Recently we helped a large enterprise customer retire the requirement for typical users to change passwords on a 90-day cycle. The effort wasn’t as trivial as it sounds, but the result has been more than worth the effort.
If you do the same you may enjoy some great returns.
- A widely quoted Forrester metric of $70.00 per helpdesk driven reset. A medium sized enterprise is likely to have a monthly helpdesk volume relative to password issues of 700 or more. Saving roughs the customer savings in helpdesk calls alone to $470,000 a year.
- Helpdesk will be able to get more value out of existing headcount.
- User satisfaction will greatly increase. It has not been uncommon to hear users saying, “That is great,” and “wow!” when told they didn’t need to change their passwords regularly.
The idea of keeping password expirations very long or doing away with them all together isn’t anything new. However, to most security professionals it is still challenging a deeply held belief. Our biggest challenge was helping the CISO sell this idea to the business units and compliance.
Below is some ammunition and references you can use in your discussions. As always, Bridge is here to help you in this conversation and effort.
- You already have other controls in place. You should have MFA in place by now, especially for external access. Our more advanced customers are implementing newer techniques like adaptive authentication, EUBA, and geolocation. If you are implementing additional controls on-top of passwords, the added value of the password is incremental and the value of changing that password regularly is approaching zero-sum.
- You are working off old threat models. We live in the age of malware, phishing, and good old fashioned social engineering. While brute force still goes on, it is far more likely a password will be harvested in some other way, or the attack to which you fall prey is not even brought about by an exposed password at all.
- Brute force attacks against individual password are unlikely. An attacker trying to knock down your front door using a brute force password attack is nearly guaranteed to fail if you put in account lockout periods for x number of failed attempts. It isn’t feasible due to the time required which can extend into epochs and eons. Brute force against a captured hash is far more feasible, but you have MFA in place so don’t sweat that too much.

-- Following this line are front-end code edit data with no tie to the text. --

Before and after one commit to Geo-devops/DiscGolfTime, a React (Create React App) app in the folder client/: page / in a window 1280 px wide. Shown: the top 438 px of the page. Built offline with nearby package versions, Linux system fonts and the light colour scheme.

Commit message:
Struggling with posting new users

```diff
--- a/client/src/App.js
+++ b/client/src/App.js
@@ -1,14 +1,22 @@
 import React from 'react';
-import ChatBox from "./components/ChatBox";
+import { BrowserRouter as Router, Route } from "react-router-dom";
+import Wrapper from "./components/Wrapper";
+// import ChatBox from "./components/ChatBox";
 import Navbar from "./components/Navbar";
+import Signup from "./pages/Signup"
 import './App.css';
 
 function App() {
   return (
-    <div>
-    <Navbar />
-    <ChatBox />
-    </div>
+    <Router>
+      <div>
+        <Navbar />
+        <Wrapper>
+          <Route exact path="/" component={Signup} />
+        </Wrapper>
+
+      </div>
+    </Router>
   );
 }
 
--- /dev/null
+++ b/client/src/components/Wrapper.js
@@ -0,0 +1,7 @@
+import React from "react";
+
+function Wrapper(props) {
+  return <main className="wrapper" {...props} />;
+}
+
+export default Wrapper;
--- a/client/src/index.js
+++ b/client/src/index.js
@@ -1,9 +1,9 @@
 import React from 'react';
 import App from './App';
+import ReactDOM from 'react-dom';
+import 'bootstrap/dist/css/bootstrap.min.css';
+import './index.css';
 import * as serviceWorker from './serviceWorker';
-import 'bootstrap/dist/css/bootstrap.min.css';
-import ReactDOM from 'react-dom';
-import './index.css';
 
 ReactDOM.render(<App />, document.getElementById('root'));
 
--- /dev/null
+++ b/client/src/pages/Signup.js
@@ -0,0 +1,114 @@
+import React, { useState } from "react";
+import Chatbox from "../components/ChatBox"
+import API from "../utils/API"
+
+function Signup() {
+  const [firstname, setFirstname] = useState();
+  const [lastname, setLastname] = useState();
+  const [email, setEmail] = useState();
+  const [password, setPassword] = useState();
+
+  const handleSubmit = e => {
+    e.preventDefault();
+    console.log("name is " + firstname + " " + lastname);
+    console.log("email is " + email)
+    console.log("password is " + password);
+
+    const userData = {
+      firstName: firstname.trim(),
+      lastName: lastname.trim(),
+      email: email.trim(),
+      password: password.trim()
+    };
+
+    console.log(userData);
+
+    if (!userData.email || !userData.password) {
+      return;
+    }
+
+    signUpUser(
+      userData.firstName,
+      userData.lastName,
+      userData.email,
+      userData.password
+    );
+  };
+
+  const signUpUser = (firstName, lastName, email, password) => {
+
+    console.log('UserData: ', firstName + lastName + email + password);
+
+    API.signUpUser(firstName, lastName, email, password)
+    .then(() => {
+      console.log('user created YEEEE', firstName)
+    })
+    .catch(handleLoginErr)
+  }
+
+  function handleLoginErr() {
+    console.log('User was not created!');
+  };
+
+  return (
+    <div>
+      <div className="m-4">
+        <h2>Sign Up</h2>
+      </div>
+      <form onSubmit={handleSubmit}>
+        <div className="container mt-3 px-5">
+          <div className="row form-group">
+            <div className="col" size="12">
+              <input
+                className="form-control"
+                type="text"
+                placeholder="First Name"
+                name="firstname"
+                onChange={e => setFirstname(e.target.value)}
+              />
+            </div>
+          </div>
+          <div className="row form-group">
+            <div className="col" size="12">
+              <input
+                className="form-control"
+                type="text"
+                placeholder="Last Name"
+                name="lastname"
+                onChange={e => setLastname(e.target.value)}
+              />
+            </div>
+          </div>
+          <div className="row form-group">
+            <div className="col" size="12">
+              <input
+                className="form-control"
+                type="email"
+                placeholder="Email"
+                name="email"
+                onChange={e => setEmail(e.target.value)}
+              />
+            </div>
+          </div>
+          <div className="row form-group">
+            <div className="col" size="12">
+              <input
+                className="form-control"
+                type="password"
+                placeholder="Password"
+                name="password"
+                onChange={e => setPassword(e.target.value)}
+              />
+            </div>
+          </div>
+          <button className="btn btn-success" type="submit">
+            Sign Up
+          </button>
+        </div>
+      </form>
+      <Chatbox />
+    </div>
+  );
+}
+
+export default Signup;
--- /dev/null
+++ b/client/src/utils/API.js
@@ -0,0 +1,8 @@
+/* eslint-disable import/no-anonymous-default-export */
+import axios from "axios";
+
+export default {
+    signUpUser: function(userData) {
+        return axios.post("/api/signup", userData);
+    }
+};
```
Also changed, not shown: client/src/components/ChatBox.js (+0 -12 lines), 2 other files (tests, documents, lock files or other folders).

Below you will find a grid that allows you to calculate (roughly) the time taken to run half of all possible passwords for a given combination and computational power. Enjoy that.
- You aren’t alone in this effort. Some links have been provided at the end of this article but organizations such as NIST, Microsoft, and the FTC are all moving away from regular password changes.
At this point I should note, if you have compliance requirements for password changes you will need to deal with these very carefully. Alongside our customer, we sometimes need to meet with a certifying body to provide mathematical, logical, and industry practice arguments to get this approved as a [compensating] control.
The grid below illustrates the time it would take given relatively ideal conditions to traverse half the space of a given password complexity.
You can change the “Guesses per Second” to see what it does to the timeline.
Our Formula is: (((Combinations ^ Length)/Attempts per second) *.5) / Seconds in a Year